Before I get into the heaviness of this podcast, one fun thing is that the logo is an optical illusion, when you’re scrolling past it on a smartphone or computer the concentric yet lopsided circles seem to jitter and vibrate. If I’m to look further into that ploy I might think NPR really wants to capture our attention with this podcast. Well let’s take a look at their goals and see if they accomplish them, shall we?

“The past is never past. Every headline has a history. Join us every week as we go back in time to understand the present. These are stories you can feel and sounds you can see from the moments that shaped our world.” is the description of the show, which is tagged as both a history and education podcast as well as a society/culture show.

The Throughline hosts, Ramtin Arablouei and Rund Abdelfatah, are shining a light on some of America’s history that on a societal level seems to find itself blotted out.
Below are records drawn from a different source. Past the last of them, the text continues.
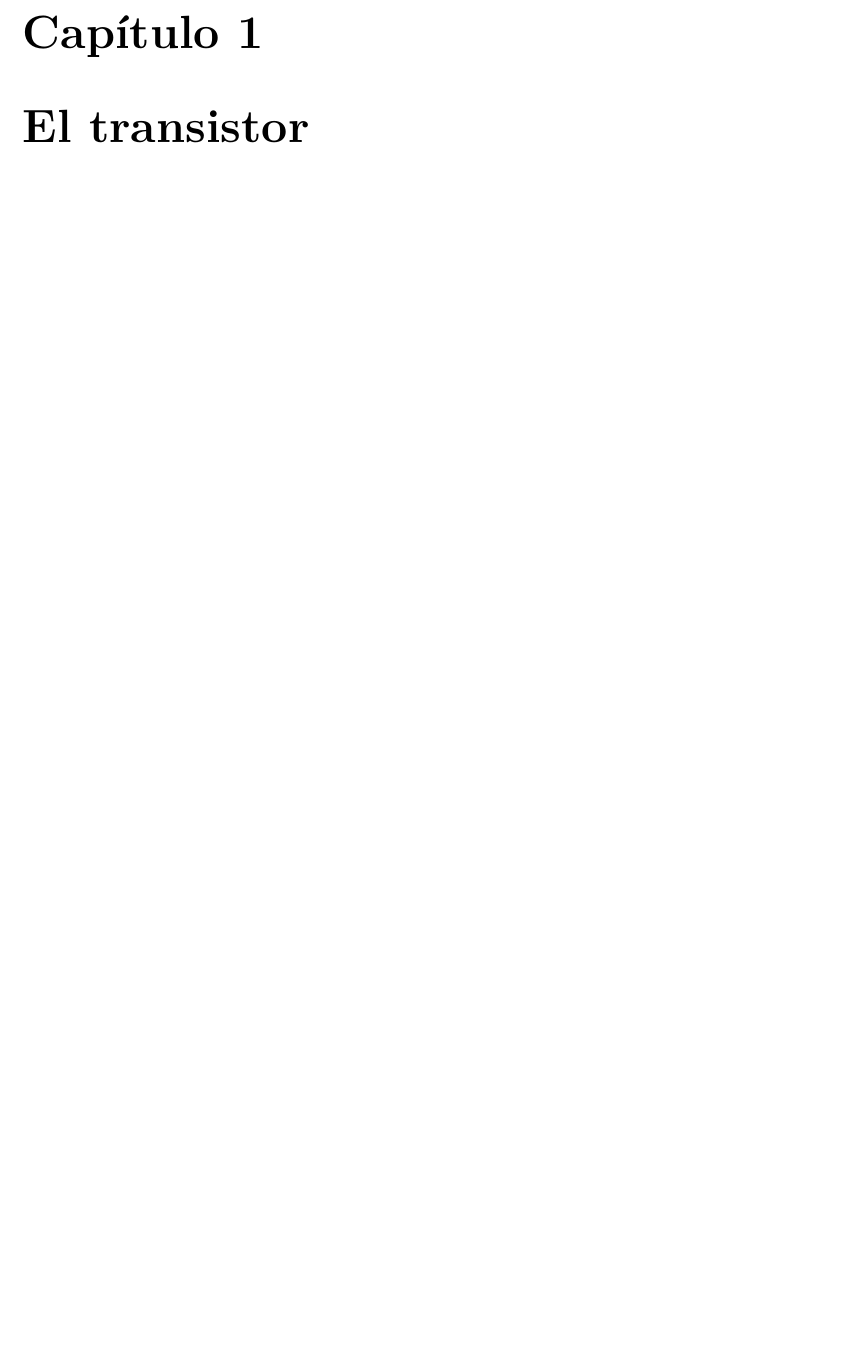
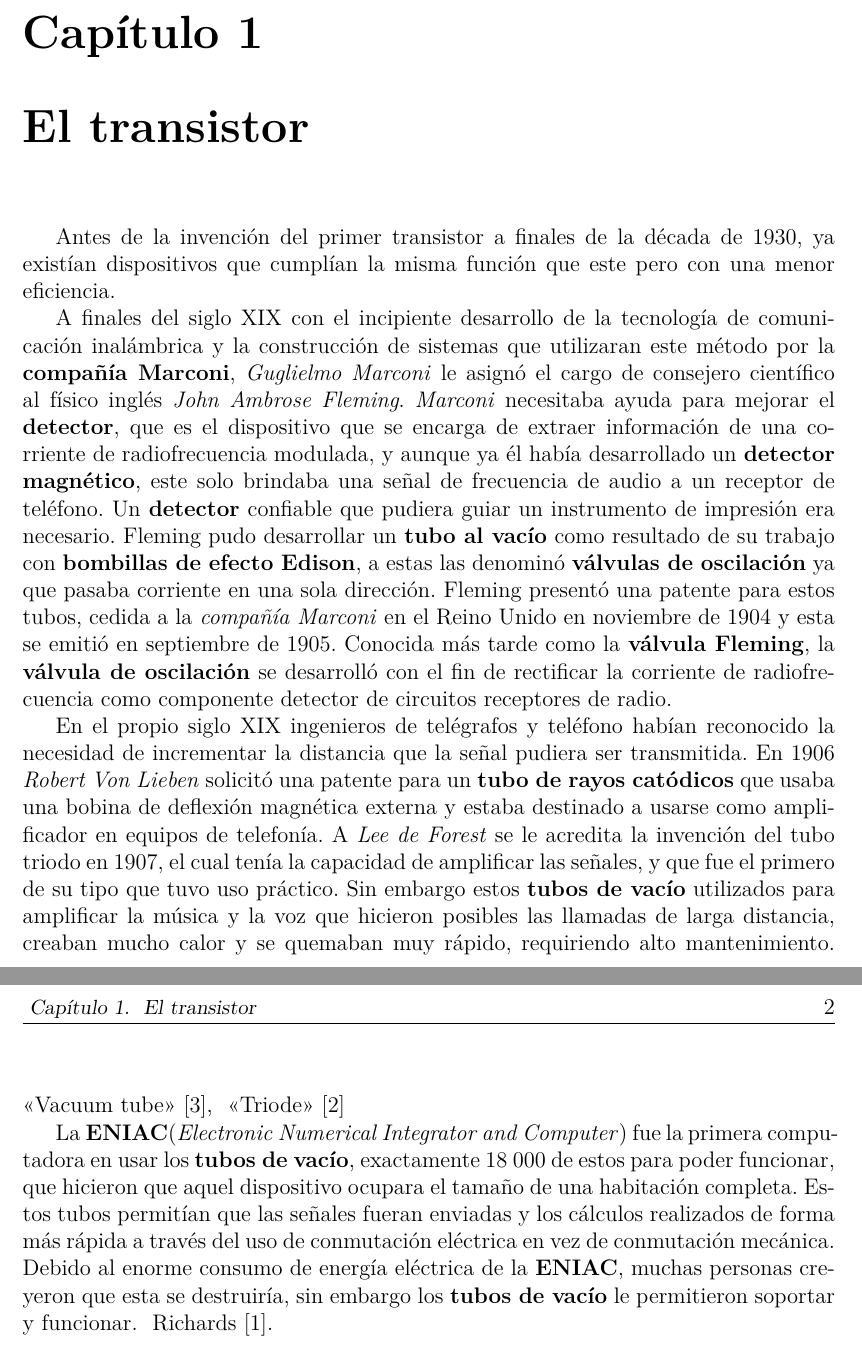
Before and after one commit to dmguezjaviersnet/computer-history-project, a LaTeX thesis (document/comp-hist.tex, which reads document/MainMatter/Transistor.tex, document/uhthesis.cls): part of page 6 of 8 before the commit and two parts of pages 7 and 8 of 11 after it, the two joined at a grey line, cut so that both start at the same text, the shorter picture padded with empty space. Compiled offline with pdfLaTeX.

Commit message:
organizando y agregando información sobre los transistores con referencias.

```diff
--- /dev/null
+++ b/document/MainMatter/Transistor.tex
@@ -0,0 +1,25 @@
+\chapter{El transistor}\label{chapter:transistor}
+
+Antes de la invención del primer transistor a finales de la década de 1930, ya existían dispositivos que cumplían la misma función que
+este pero con una menor eficiencia.\\
+\indent A finales del siglo XIX con el incipiente desarrollo de la tecnología de comunicación inalámbrica y la construcción de sistemas que
+utilizaran este método por la \textbf{compañía Marconi}, \emph{Guglielmo Marconi} le asignó el cargo de consejero científico al físico
+inglés \emph{John Ambrose Fleming}. \emph{Marconi} necesitaba ayuda para mejorar el \textbf{detector}, que es el
+dispositivo que se encarga de extraer información de una corriente de radiofrecuencia modulada, y aunque ya él había desarrollado un
+\textbf{detector magnético}, este solo brindaba una señal de frecuencia de audio a un receptor de teléfono. Un \textbf{detector}
+confiable que pudiera guiar un instrumento de impresión era necesario. Fleming pudo desarrollar un \textbf{tubo al vacío} como resultado de su
+trabajo con \textbf{bombillas de efecto Edison}, a estas las denominó \textbf{válvulas de oscilación} ya que pasaba corriente en una sola
+dirección. Fleming presentó una patente para estos tubos, cedida a la \emph{compañía Marconi} en el Reino Unido en noviembre de 1904 y esta
+se emitió en septiembre de 1905. Conocida más tarde como la \textbf{válvula Fleming}, la \textbf{válvula de oscilación} se desarrolló con el
+fin de rectificar la corriente de radiofrecuencia como componente detector de circuitos receptores de radio.\\
+\indent En el propio siglo XIX ingenieros de telégrafos y teléfono habían reconocido la necesidad de incrementar la distancia que la señal pudiera ser
+transmitida. En 1906 \emph{Robert Von Lieben} solicitó una patente para un \textbf{tubo de rayos catódicos} que usaba una bobina de deflexión
+magnética externa y estaba destinado a usarse como amplificador en equipos de telefonía. A \emph{Lee de Forest} se le acredita la invención del
+tubo triodo en 1907, el cual tenía la capacidad de amplificar las señales, y que fue el primero de su tipo que tuvo uso práctico. Sin embargo estos
+\textbf{tubos de vacío} utilizados para amplificar la música y la voz que hicieron posibles las llamadas de larga distancia, creaban mucho calor y
+se quemaban muy rápido, requiriendo alto mantenimiento. \textcite{wikipedia_2022_tube, wikipedia_2022_triode}\\
+\indent La \textbf{ENIAC}(\emph{Electronic Numerical Integrator and Computer}) fue la primera computadora en usar los \textbf{tubos de vacío}, exactamente
+18 000 de estos para poder funcionar, que hicieron que aquel dispositivo ocupara el tamaño de una habitación completa. Estos tubos permitían que las
+señales fueran enviadas y los cálculos realizados de forma más rápida a través del uso de conmutación eléctrica en vez de conmutación mecánica.
+Debido al enorme consumo de energía eléctrica de la \textbf{ENIAC}, muchas personas creyeron que esta se destruiría, sin embargo los \textbf
+{tubos de vacío} le permitieron soportar y funcionar. ~\textcite{richards_2022}.
--- a/document/comp-hist.tex
+++ b/document/comp-hist.tex
@@ -88,3 +89,6 @@
 \mainmatter
 
 % \include{MainMatter/Introduction}
+\include{MainMatter/Transistor}
+\include{MainMatter/Microchip}
+\include{MainMatter/Microprocessor}
--- a/document/uhthesis.cls
+++ b/document/uhthesis.cls
@@ -22,8 +22,8 @@
 \RequirePackage{footmisc}
 \RequirePackage{csquotes}
 \RequirePackage[
-	style=apa,
-	citestyle=authoryear,
+	style=numeric,
+	citestyle=numeric,
 	hyperref=true,
 	backref=true
 	]{biblatex}
```
Also changed, not shown: document/Bibliography.bib (+27 -0 lines), document/FrontMatter/Abstract.tex (+10 -2 lines), document/MainMatter/Background.tex (deleted, +0 -1 lines), document/MainMatter/Microchip.tex (renamed from document/MainMatter/Implementation.tex), document/MainMatter/Microprocessor.tex (renamed from document/MainMatter/Proposal.tex), document/comp-hist.pdf, document/comp-hist.tex (4 more changed lines).
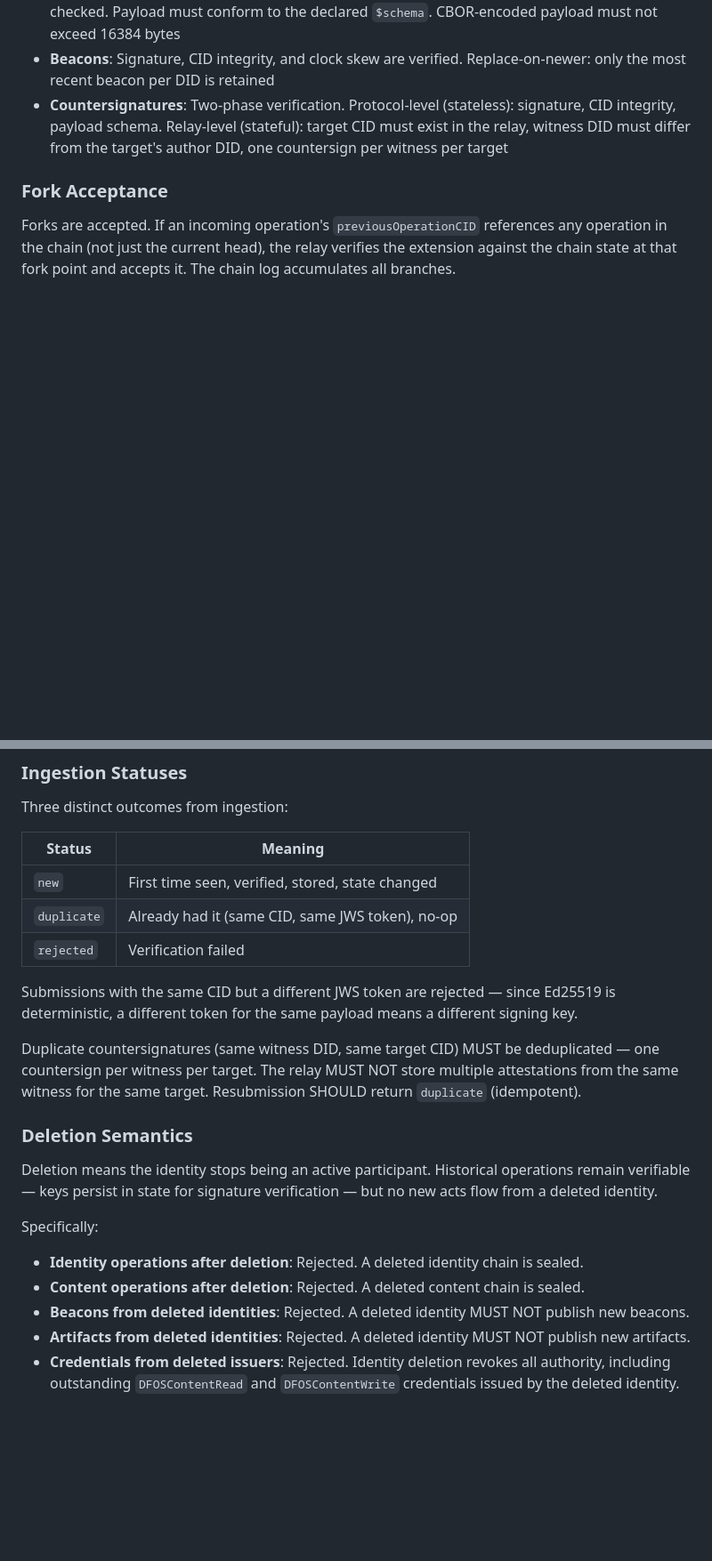
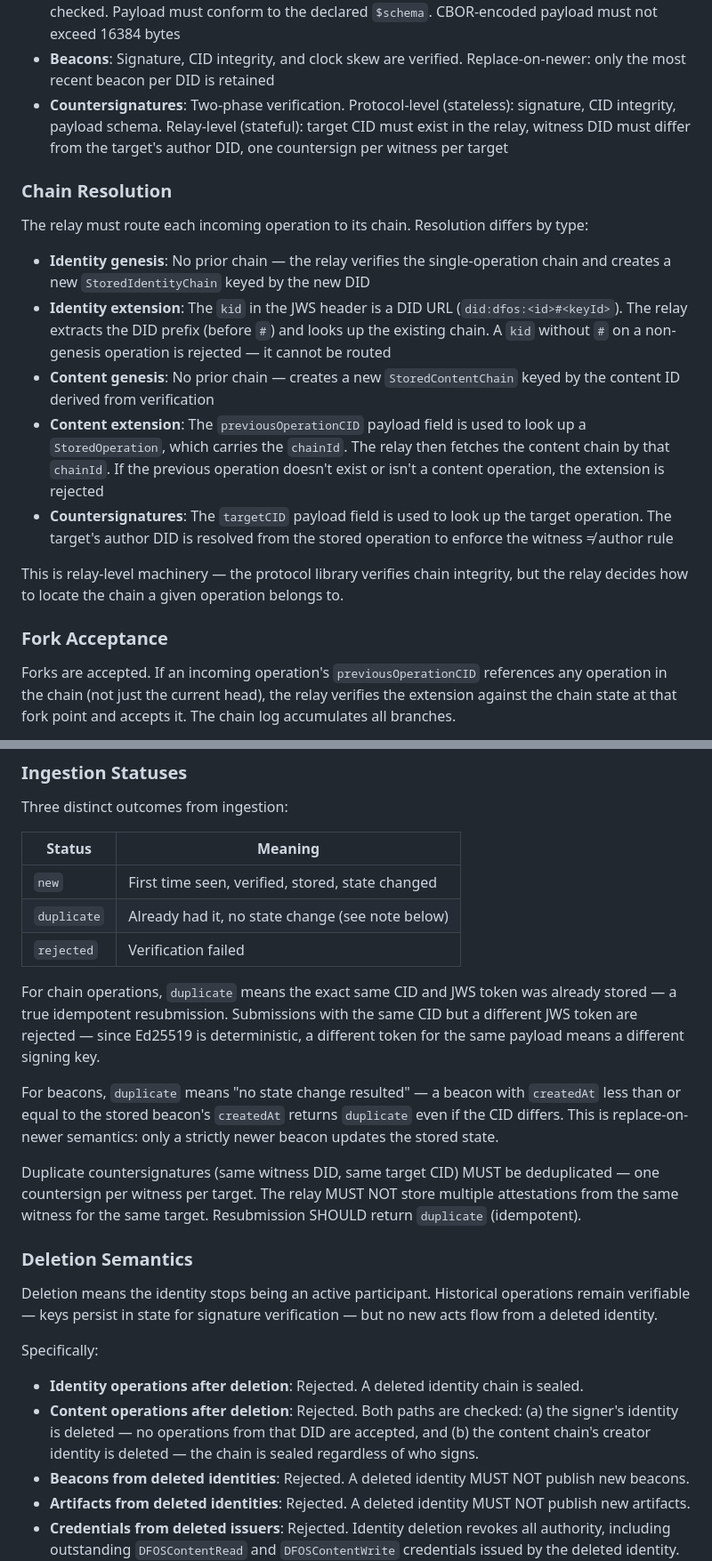
Before and after one commit to metalabel/dfos, a Markdown page: specs/WEB-RELAY.md, 2 parts joined by grey strips. Shown at 89% size. GitHub-like rendering; blank space fills up the shorter version.

```diff
--- a/specs/WEB-RELAY.md
+++ b/specs/WEB-RELAY.md
@@ -82,6 +82,18 @@ Each operation is verified against the relay's stored state:
 - **Beacons**: Signature, CID integrity, and clock skew are verified. Replace-on-newer: only the most recent beacon per DID is retained
 - **Countersignatures**: Two-phase verification. Protocol-level (stateless): signature, CID integrity, payload schema. Relay-level (stateful): target CID must exist in the relay, witness DID must differ from the target's author DID, one countersign per witness per target
 
+### Chain Resolution
+
+The relay must route each incoming operation to its chain. Resolution differs by type:
+
+- **Identity genesis**: No prior chain — the relay verifies the single-operation chain and creates a new `StoredIdentityChain` keyed by the new DID
+- **Identity extension**: The `kid` in the JWS header is a DID URL (`did:dfos:<id>#<keyId>`). The relay extracts the DID prefix (before `#`) and looks up the existing chain. A `kid` without `#` on a non-genesis operation is rejected — it cannot be routed
+- **Content genesis**: No prior chain — creates a new `StoredContentChain` keyed by the content ID derived from verification
+- **Content extension**: The `previousOperationCID` payload field is used to look up a `StoredOperation`, which carries the `chainId`. The relay then fetches the content chain by that `chainId`. If the previous operation doesn't exist or isn't a content operation, the extension is rejected
+- **Countersignatures**: The `targetCID` payload field is used to look up the target operation. The target's author DID is resolved from the stored operation to enforce the witness ≠ author rule
+
+This is relay-level machinery — the protocol library verifies chain integrity, but the relay decides how to locate the chain a given operation belongs to.
+
 ### Fork Acceptance
 
 Forks are accepted. If an incoming operation's `previousOperationCID` references any operation in the chain (not just the current head), the relay verifies the extension against the chain state at that fork point and accepts it. The chain log accumulates all branches.
@@ -101,10 +113,12 @@ Three distinct outcomes from ingestion:
 | Status      | Meaning                                          |
 | ----------- | ------------------------------------------------ |
 | `new`       | First time seen, verified, stored, state changed |
-| `duplicate` | Already had it (same CID, same JWS token), no-op |
+| `duplicate` | Already had it, no state change (see note below) |
 | `rejected`  | Verification failed                              |
 
-Submissions with the same CID but a different JWS token are rejected — since Ed25519 is deterministic, a different token for the same payload means a different signing key.
+For chain operations, `duplicate` means the exact same CID and JWS token was already stored — a true idempotent resubmission. Submissions with the same CID but a different JWS token are rejected — since Ed25519 is deterministic, a different token for the same payload means a different signing key.
+
+For beacons, `duplicate` means "no state change resulted" — a beacon with `createdAt` less than or equal to the stored beacon's `createdAt` returns `duplicate` even if the CID differs. This is replace-on-newer semantics: only a strictly newer beacon updates the stored state.
 
 Duplicate countersignatures (same witness DID, same target CID) MUST be deduplicated — one countersign per witness per target. The relay MUST NOT store multiple attestations from the same witness for the same target. Resubmission SHOULD return `duplicate` (idempotent).
 
@@ -115,7 +129,7 @@ Deletion means the identity stops being an active participant. Historical operat
 Specifically:
 
 - **Identity operations after deletion**: Rejected. A deleted identity chain is sealed.
-- **Content operations after deletion**: Rejected. A deleted content chain is sealed.
+- **Content operations after deletion**: Rejected. Both paths are checked: (a) the signer's identity is deleted — no operations from that DID are accepted, and (b) the content chain's creator identity is deleted — the chain is sealed regardless of who signs.
 - **Beacons from deleted identities**: Rejected. A deleted identity MUST NOT publish new beacons.
 - **Artifacts from deleted identities**: Rejected. A deleted identity MUST NOT publish new artifacts.
 - **Credentials from deleted issuers**: Rejected. Identity deletion revokes all authority, including outstanding `DFOSContentRead` and `DFOSContentWrite` credentials issued by the deleted identity. Credentials that were valid at time of issuance cease to be honored once the issuer is deleted.
```
Also changed, not shown: other parts of specs/WEB-RELAY.md (+44 -3 lines).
From examining The USA overthrow of Iran’s Democracy in August 1953, and the ‘forgotten war ‘ in Korea that changed USA/Koreas relations forever, to the history of black athletes using their platform to bring attention to and protest inequality, throughline doesn’t pull any punches. They cover the stories that take courage to report on and take equal courage to listen to and reflect upon in a sincere way. The history is honest, simple, and factual. The education comes, in my opinion, in two forms. Firstly, these topics are mostly untalked about and out of mind for many, so just telling the history can make people more historically aware. Secondly, establishing the past factually allows people to make more informed and conscious decisions in the future. It is also undeniable that the history presented is at the roots of many social, cultural, and political issues America is facing today.

When listening to Throughline, I don’t find myself thinking about the hosts voices, about the audio quality, show length, structure, or many of the other things I often note when I listen to podcasts. I just end up focused in on the history while my mind sometimes wanders around a bit regarding just how that history influences our modern world. Because that is the part NPR leaves to you, what you do with the history, they are not saying x happened so we should do Y about it now. I do believe that being more informed of the past can only lead to a more respectful and responsible future. Perhaps NPR feels the same way and that is their ultimate goal, but for now I established the goals of this podcast as providing history, education, and  touching upon modern society and culture. Goals that I would say are well met in Throughline.

Ok so here on PodApplaud I rate shows on a 1-5 scale, 1 is silence, 2 is a slow clap, 3 is applause, 4 is a round of applause, and 5 of course is a standing ovation! I Throughline a 4/5, applause! I learned more about some topics I was not as well informed of before. The information held my attention, but as a fan of escapism this wasn’t my favorite podcast. I would recommend this podcast to anyone who wants the unbiased history behind today’s headlines.
So that’s been the show for today I hope you found it valuable If you wish to reach out to me you can find me on twitter @podapplaud or send an email to Thank you for listening, and please tune in again.